Carter Administration officials are desperately trying to stop a major search-and-employ exercise that is sweeping the bureaucracy.
People who work in federal offices are calling friends who don't, but would like too and advising them to come in fast for an interview, fill outthe necessary forms and get onboard before the gangplank is pulled up.
The fears of a hiring freeze have been spurred by the rumor mill -- which has a bigger circulation than the Post and Star combined -- which has it on reliable authority that Jimmy Carter, the political fox, will slap a complete and total freeze by Oct. 1.
It is a great story in a town like this where nearly everybody works for the government, has an aunt that does, or would like to get into government. Just one problem with the rumor. It ain't true! Not a word or it, according to the White House which ought to know about such things.
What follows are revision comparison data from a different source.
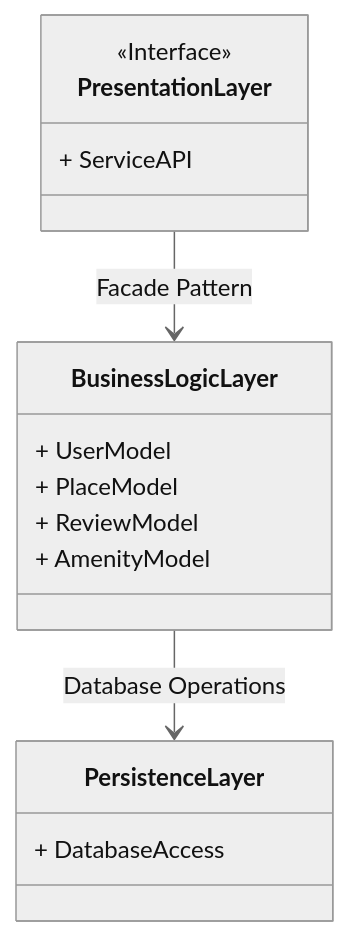
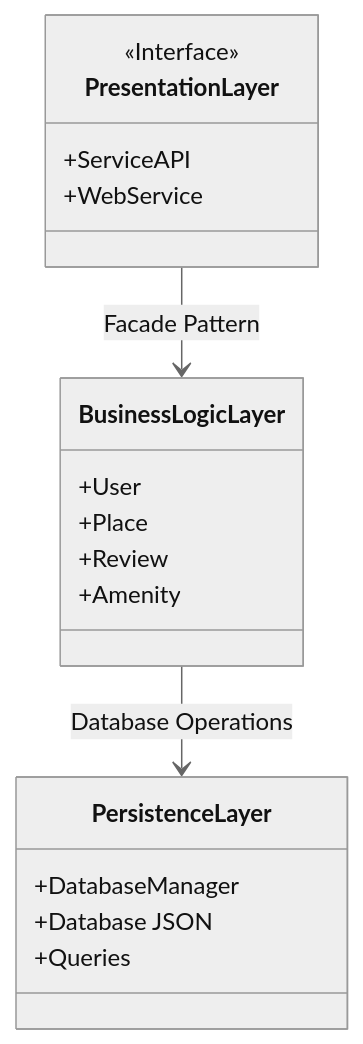
The first of 6 diagrams in Part1_UML/README.md (SDINAHET/HBnB), drawn with Mermaid (neutral theme) before and after one commit. The commit also changed other lines of this file, not shown here.

Commit message:
update file readme

````diff
--- a/Part1_UML/README.md
+++ b/Part1_UML/README.md
@@ -21,21 +20,24 @@
 ```mermaid
 classDiagram
-class PresentationLayer {
-    <<Interface>>
-    + ServiceAPI
-}
+	class PresentationLayer {
+		<<Interface>>
+		+ServiceAPI
+		+WebService
+	}
 
-class BusinessLogicLayer {
-    + UserModel
-    + PlaceModel
-    + ReviewModel
-    + AmenityModel
-}
+	class BusinessLogicLayer {
+		+User
+		+Place
+		+Review
+		+Amenity
+	}
 
-class PersistenceLayer {
-    + DatabaseAccess
-}
+	class PersistenceLayer {
+		+DatabaseManager
+		+Database JSON
+		+Queries
+	}
 
-PresentationLayer --> BusinessLogicLayer : Facade Pattern
-BusinessLogicLayer --> PersistenceLayer : Database Operations
+	PresentationLayer --> BusinessLogicLayer : Facade Pattern
+	BusinessLogicLayer --> PersistenceLayer : Database Operations
 ```
````
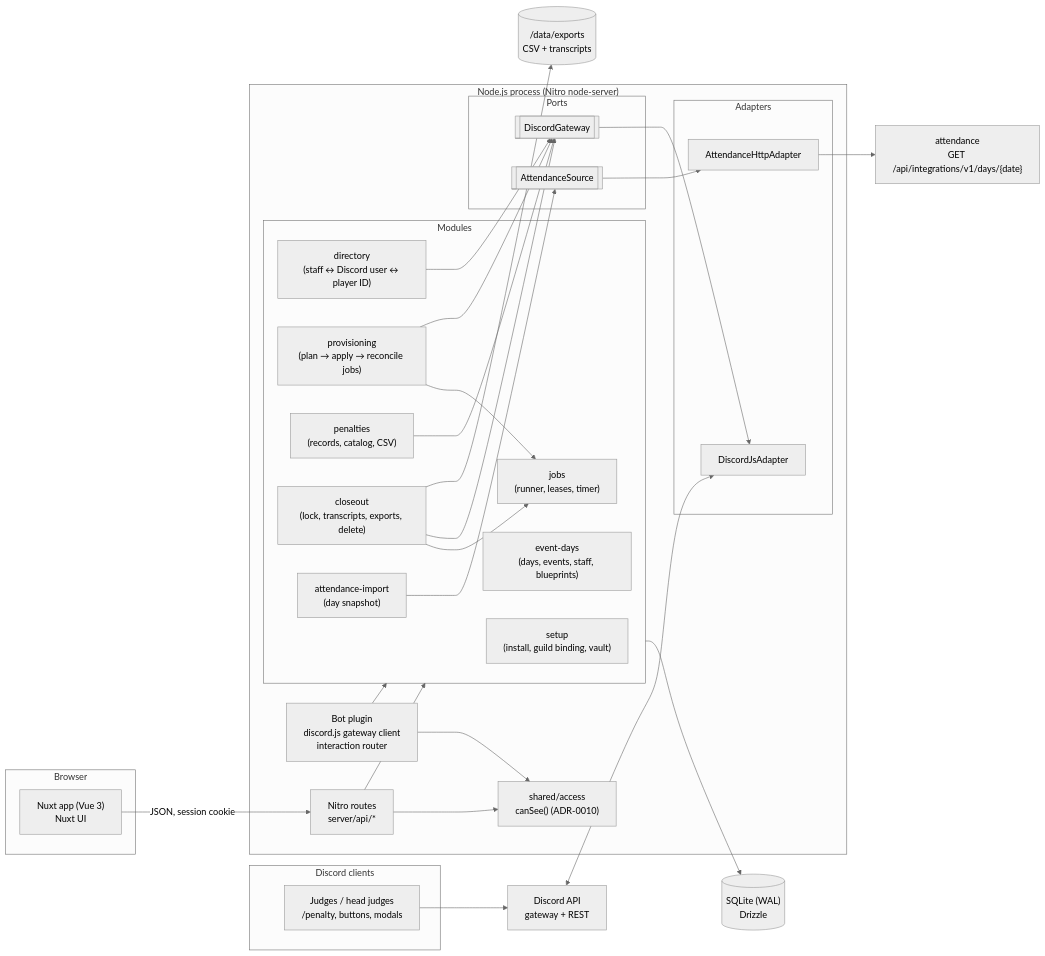
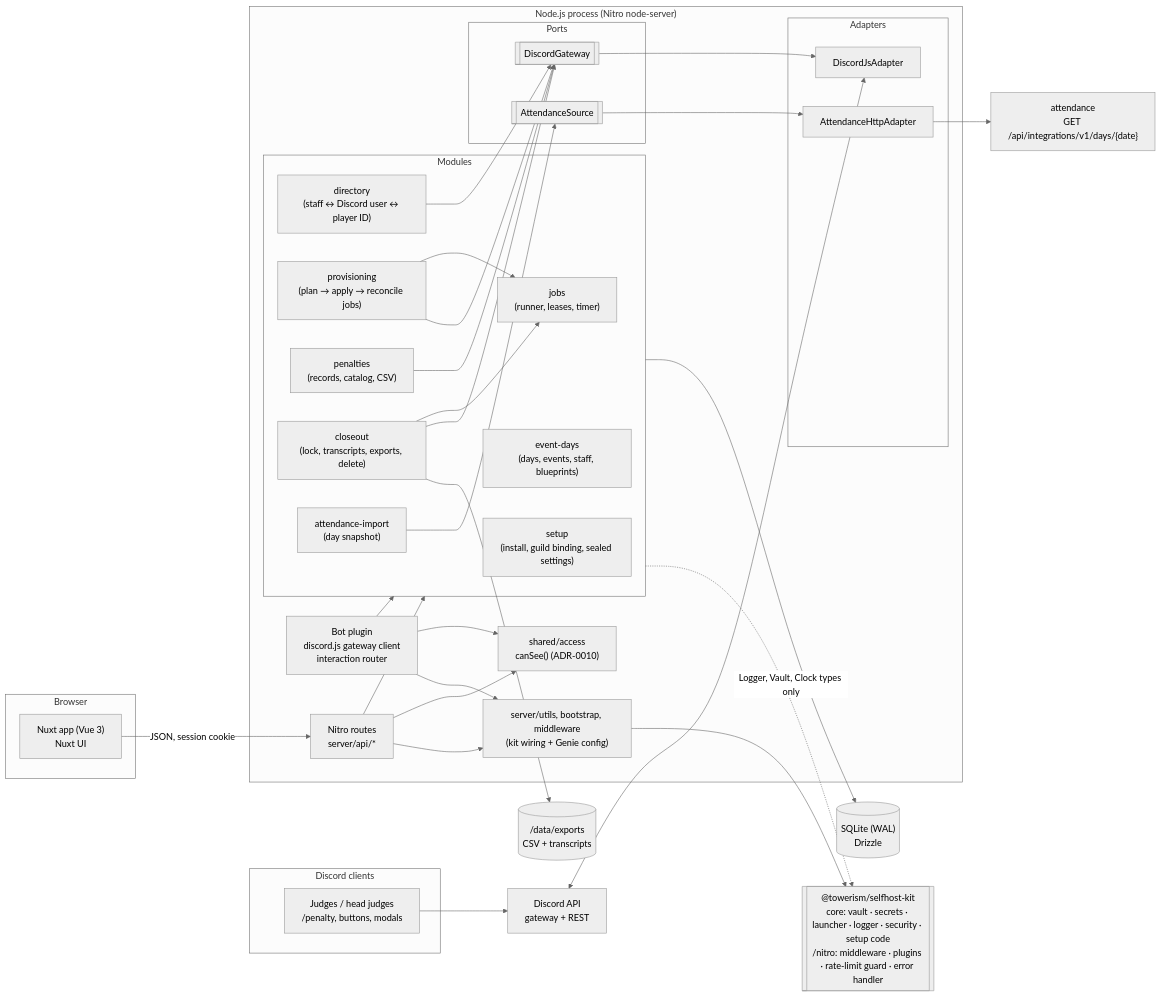
One commit to Towerism/discord-pokemon-tournament-genie changed the first of 4 diagrams in docs/architecture/README.md. Above: the diagram before and after it, drawn with Mermaid (neutral theme). The commit also changed other lines of this file and 7 other files, not shown here.

First line of the commit message:
docs(architecture): share infrastructure through @towerism/selfhost-kit

````diff
--- a/docs/architecture/README.md
+++ b/docs/architecture/README.md
@@ -82,56 +82,62 @@
 ```mermaid
 flowchart LR
   subgraph Browser
     SPA["Nuxt app (Vue 3)<br/>Nuxt UI"]
   end
   subgraph DiscordClients["Discord clients"]
     J["Judges / head judges<br/>/penalty, buttons, modals"]
   end
 
   subgraph Server["Node.js process (Nitro node-server)"]
     API["Nitro routes<br/>server/api/*"]
     BOT["Bot plugin<br/>discord.js gateway client<br/>interaction router"]
     subgraph Modules
-      SETUP["setup<br/>(install, guild binding, vault)"]
+      SETUP["setup<br/>(install, guild binding, sealed settings)"]
       DIR["directory<br/>(staff ↔ Discord user ↔ player ID)"]
       DAYS["event-days<br/>(days, events, staff, blueprints)"]
       PROV["provisioning<br/>(plan → apply → reconcile jobs)"]
       PEN["penalties<br/>(records, catalog, CSV)"]
       CLOSE["closeout<br/>(lock, transcripts, exports, delete)"]
       IMP["attendance-import<br/>(day snapshot)"]
       JOBS["jobs<br/>(runner, leases, timer)"]
     end
     ACC["shared/access<br/>canSee() (ADR-0010)"]
+    WIRE["server/utils, bootstrap, middleware<br/>(kit wiring + Genie config)"]
     subgraph Ports
       DG[["DiscordGateway"]]
       AS[["AttendanceSource"]]
     end
     subgraph Adapters
       DJS["DiscordJsAdapter"]
       AHTTP["AttendanceHttpAdapter"]
     end
   end
 
+  KIT[["@towerism/selfhost-kit<br/>core: vault · secrets · launcher · logger · security · setup code<br/>/nitro: middleware · plugins · rate-limit guard · error handler"]]
   DB[("SQLite (WAL)<br/>Drizzle")]
   FS[("/data/exports<br/>CSV + transcripts")]
   DISCORD["Discord API<br/>gateway + REST"]
   ATT["attendance<br/>GET /api/integrations/v1/days/{date}"]
 
   SPA -- "JSON, session cookie" --> API
   J --> DISCORD
   DISCORD <--> DJS
   BOT --> Modules
   API --> Modules
   BOT --> ACC
   API --> ACC
   PROV --> JOBS
   CLOSE --> JOBS
   PROV --> DG
   CLOSE --> DG
   PEN --> DG
   DIR --> DG
   IMP --> AS --> AHTTP --> ATT
   DG --> DJS
   Modules --> DB
   CLOSE --> FS
+  API --> WIRE
+  BOT --> WIRE
+  WIRE --> KIT
+  Modules -. "Logger, Vault, Clock types only" .-> KIT
 ```
````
Carter aides say there is no plan to slap a total freeze on federal hiring, or on promotions, and there never has been. In fact the Carter people have been having a field day with a statement from GOP candidate Ronald Reagan to the effect that he would slap a freeze on federal hiring as soon as he is sworn into office and controls the button to do that sort of thing.
The fact is that federal hiring has been subject to a partial freeze since earlier this year. Rumors of that freeze (reported here two weeks before it hit) spurred a spring rush to get more people hired, or at least get their applications in the pipeline.
Thousands of people were hired before the freeze -- which limits agencies to one replacement for every two vacancies that crop up -- in hopes of somehow beating it. The Carter Administration countered, allowing agencies to take on people promised jobs before the freeze but then making the 1 for 2 replacement rule retroactive, thus forcing agencies to be even more selective in hiring down the line.
Effect of jumping the gun on the freeze early this year was that federal employment actually increased for a time after the hiring ban was imposed-but then began to taper off rather dramatically. In fact from April to May of this year there was a 5,846 decrease in the number of full-time federal employes on the payroll. The target of the Administration is to have a 20,000 job cutback, via the existing partial freeze, by Oct. 1 of this year.
With the near-record number of retirees-last August, that goal of 20,000 fewer jobs ought to be recognized easily.
"We would be stupid, and dishonest to slap a full freeze on now," a Carter aide said. "We have been making fun of Reagan for not knowing there is a partial freeze in effect. How could we turn around and adopt his tactics with a total freeze now?" How indeed?
So the word from on high is no freeze. And agencies that continue the panic hiring will soon be hearing from the strongarm folks at the Office of Management and Budget, is the other word.